- GOAL OF THE EXERCISE
Looking at the entries below, state how many lines contain the word "Jose". Give the number alone.

--- START ---

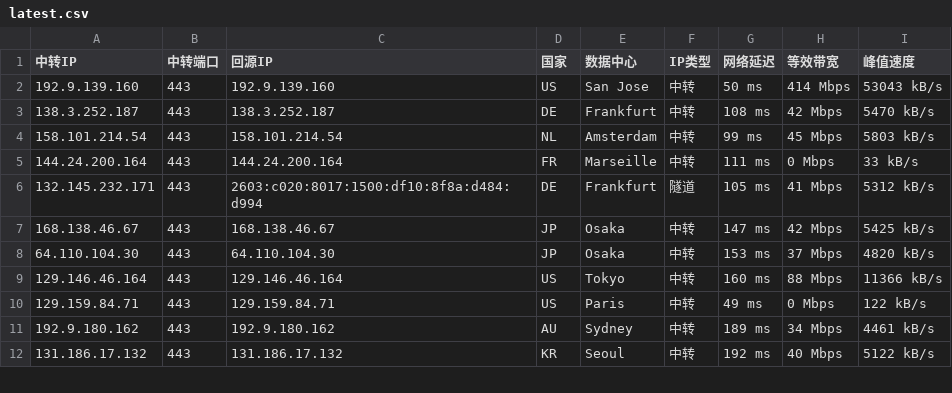
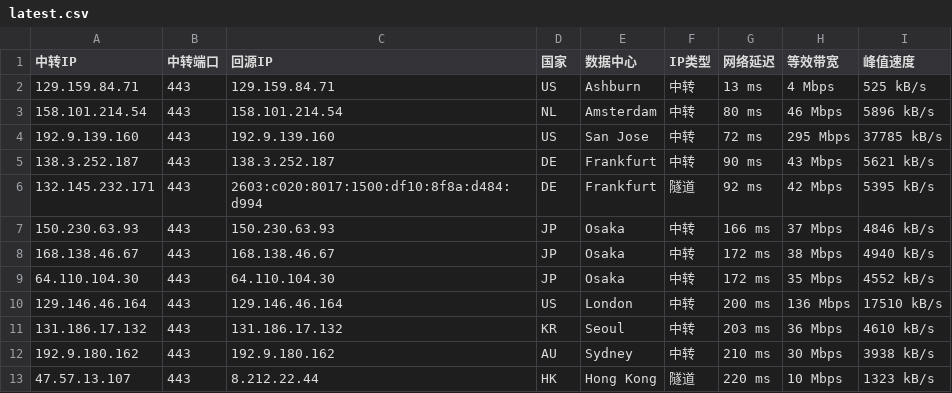
Before and after one commit to 520mmxx/CF-PROXYIP, a CSV file: latest.csv, drawn as a sheet; only a part is shown; the diff covers the shown part only.

```diff
--- a/latest.csv
+++ b/latest.csv
@@ -1,12 +1,13 @@
 中转IP,中转端口,回源IP,国家,数据中心,IP类型,网络延迟,等效带宽,峰值速度
-192.9.139.160,443,192.9.139.160,US,San Jose,中转,50 ms,414 Mbps,53043 kB/s
-138.3.252.187,443,138.3.252.187,DE,Frankfurt,中转,108 ms,42 Mbps,5470 kB/s
-158.101.214.54,443,158.101.214.54,NL,Amsterdam,中转,99 ms,45 Mbps,5803 kB/s
-144.24.200.164,443,144.24.200.164,FR,Marseille,中转,111 ms,0 Mbps,33 kB/s
-132.145.232.171,443,2603:c020:8017:1500:df10:8f8a:d484:d994,DE,Frankfurt,隧道,105 ms,41 Mbps,5312 kB/s
-168.138.46.67,443,168.138.46.67,JP,Osaka,中转,147 ms,42 Mbps,5425 kB/s
-64.110.104.30,443,64.110.104.30,JP,Osaka,中转,153 ms,37 Mbps,4820 kB/s
-129.146.46.164,443,129.146.46.164,US,Tokyo,中转,160 ms,88 Mbps,11366 kB/s
-129.159.84.71,443,129.159.84.71,US,Paris,中转,49 ms,0 Mbps,122 kB/s
-192.9.180.162,443,192.9.180.162,AU,Sydney,中转,189 ms,34 Mbps,4461 kB/s
-131.186.17.132,443,131.186.17.132,KR,Seoul,中转,192 ms,40 Mbps,5122 kB/s
+129.159.84.71,443,129.159.84.71,US,Ashburn,中转,13 ms,4 Mbps,525 kB/s
+158.101.214.54,443,158.101.214.54,NL,Amsterdam,中转,80 ms,46 Mbps,5896 kB/s
+192.9.139.160,443,192.9.139.160,US,San Jose,中转,72 ms,295 Mbps,37785 kB/s
+138.3.252.187,443,138.3.252.187,DE,Frankfurt,中转,90 ms,43 Mbps,5621 kB/s
+132.145.232.171,443,2603:c020:8017:1500:df10:8f8a:d484:d994,DE,Frankfurt,隧道,92 ms,42 Mbps,5395 kB/s
+150.230.63.93,443,150.230.63.93,JP,Osaka,中转,166 ms,37 Mbps,4846 kB/s
+168.138.46.67,443,168.138.46.67,JP,Osaka,中转,172 ms,38 Mbps,4940 kB/s
+64.110.104.30,443,64.110.104.30,JP,Osaka,中转,172 ms,35 Mbps,4552 kB/s
+129.146.46.164,443,129.146.46.164,US,London,中转,200 ms,136 Mbps,17510 kB/s
+131.186.17.132,443,131.186.17.132,KR,Seoul,中转,203 ms,36 Mbps,4610 kB/s
+192.9.180.162,443,192.9.180.162,AU,Sydney,中转,210 ms,30 Mbps,3938 kB/s
+47.57.13.107,443,8.212.22.44,HK,Hong Kong,隧道,220 ms,10 Mbps,1323 kB/s
```
Also changed, not shown: 4 removed rows and 6 edited cells elsewhere in this file.
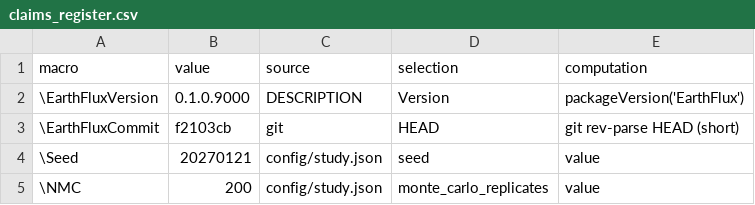
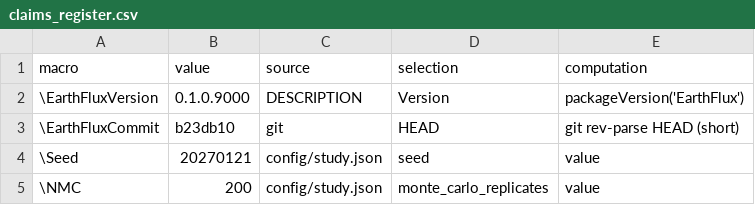
Before and after one commit to djwillichile/EarthFlux, a CSV file: research/cedes2027/results/tables/claims_register.csv, drawn as a sheet; only a part is shown.

```diff
--- a/research/cedes2027/results/tables/claims_register.csv
+++ b/research/cedes2027/results/tables/claims_register.csv
@@ -2,3 +2,3 @@
 "\EarthFluxVersion","0.1.0.9000","DESCRIPTION","Version","packageVersion('EarthFlux')"
-"\EarthFluxCommit","f2103cb","git","HEAD","git rev-parse HEAD (short)"
+"\EarthFluxCommit","b23db10","git","HEAD","git rev-parse HEAD (short)"
 "\Seed","20270121","config/study.json","seed","value"
```
Also changed, not shown: 15 other files.
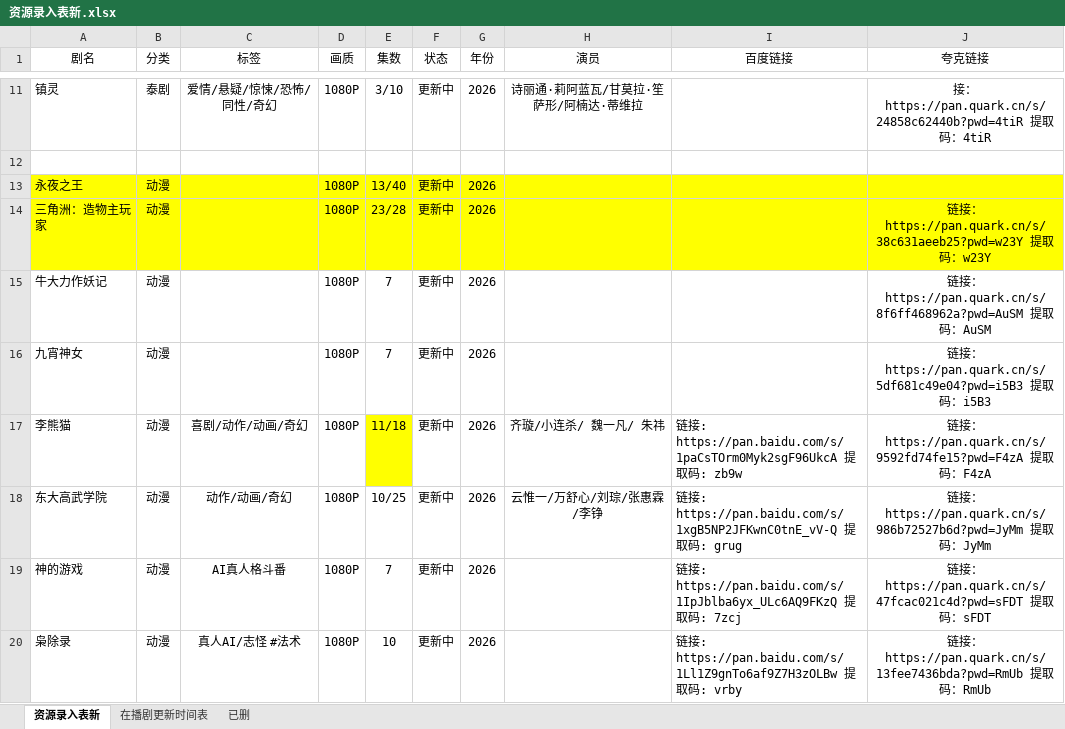
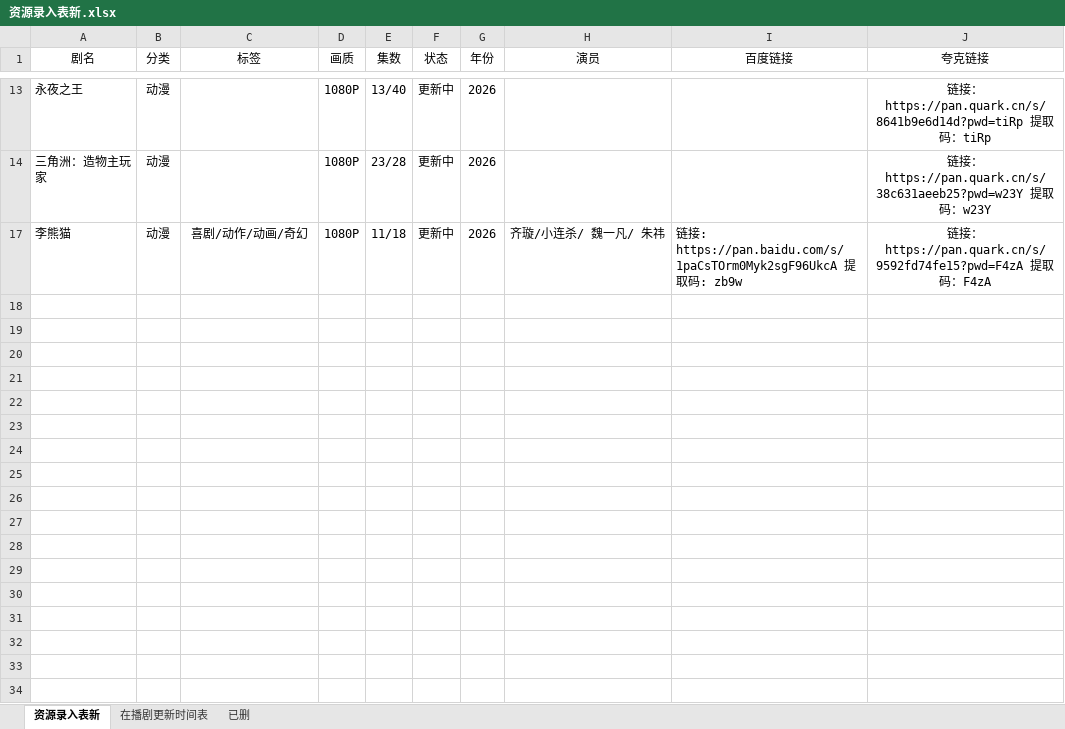
Before and after one commit to Gavenwan123/chungeys, an Excel workbook: 资源录入表新.xlsx, sheet 资源录入表新, drawn as a sheet; only a part is shown, gaps mark what is left out; values as stored, in another font and other column widths than the file's, no borders; the diff covers the shown part only; the diff names each change by its address in the sheet, - before the commit and + after, or states it on an @@ line.

```diff
--- a/资源录入表新.xlsx (sheet 资源录入表新)
+++ b/资源录入表新.xlsx (sheet 资源录入表新)
@@ row 11 hidden: 镇灵 | 泰剧 | 爱情/悬疑/惊悚/恐怖/同性/奇幻 | 1080P | 3/10 | 更新中 | 2026 | 诗丽通·莉阿蓝瓦/甘莫拉·笙萨形/阿楠达·蒂维拉 |  | 接：https://pan.quark.cn/s/24858c62440b?pwd=4tiR 提取码：4tiR @@
-row 12: (empty)
-A13:J14 fill: #FFFF00
+A13:J14 fill: none
-J13 (夸克链接): (empty)
+J13 (夸克链接): 链接：https://pan.quark.cn/s/8641b9e6d14d?pwd=tiRp 提取码：tiRp
@@ row 15 hidden: 牛大力作妖记 | 动漫 |  | 1080P | 7 | 更新中 | 2026 |  |  | 链接：https://pan.quark.cn/s/8f6ff468962a?pwd=AuSM 提取码：AuSM @@
@@ row 16 hidden: 九宵神女 | 动漫 |  | 1080P | 7 | 更新中 | 2026 |  |  | 链接：https://pan.quark.cn/s/5df681c49e04?pwd=i5B3 提取码：i5B3 @@
-E17 fill: #FFFF00
+E17 fill: none
@@ row 18 hidden: 东大高武学院 | 动漫 | 动作/动画/奇幻 | 1080P | 10/25 | 更新中 | 2026 | 云惟一/万舒心/刘琮/张惠霖/李铮 | 链接: https://pan.baidu.com/s/1xgB5NP2JFKwnC0tnE_vV-Q 提取码: grug | 链接：https://pan.quark.cn/s/986b72527b6d?pwd=JyMm 提取码：JyMm @@
@@ row 19 hidden: 神的游戏 | 动漫 | AI真人格斗番 | 1080P | 7 | 更新中 | 2026 |  | 链接: https://pan.baidu.com/s/1IpJblba6yx_ULc6AQ9FKzQ 提取码: 7zcj | 链接：https://pan.quark.cn/s/47fcac021c4d?pwd=sFDT 提取码：sFDT @@
@@ row 20 hidden: 枭除录 | 动漫 | 真人AI/志怪 #法术 | 1080P | 10 | 更新中 | 2026 |  | 链接: https://pan.baidu.com/s/1Ll1Z9gnTo6af9Z7H3zOLBw 提取码: vrby | 链接：https://pan.quark.cn/s/13fee7436bda?pwd=RmUb 提取码：RmUb @@
```
Also changed, not shown: 15 removed rows, 53 hidden or unhidden rows and 1 edited cell elsewhere in this sheet, 1 other file.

--- END ---

- YOUR RESPONSE
2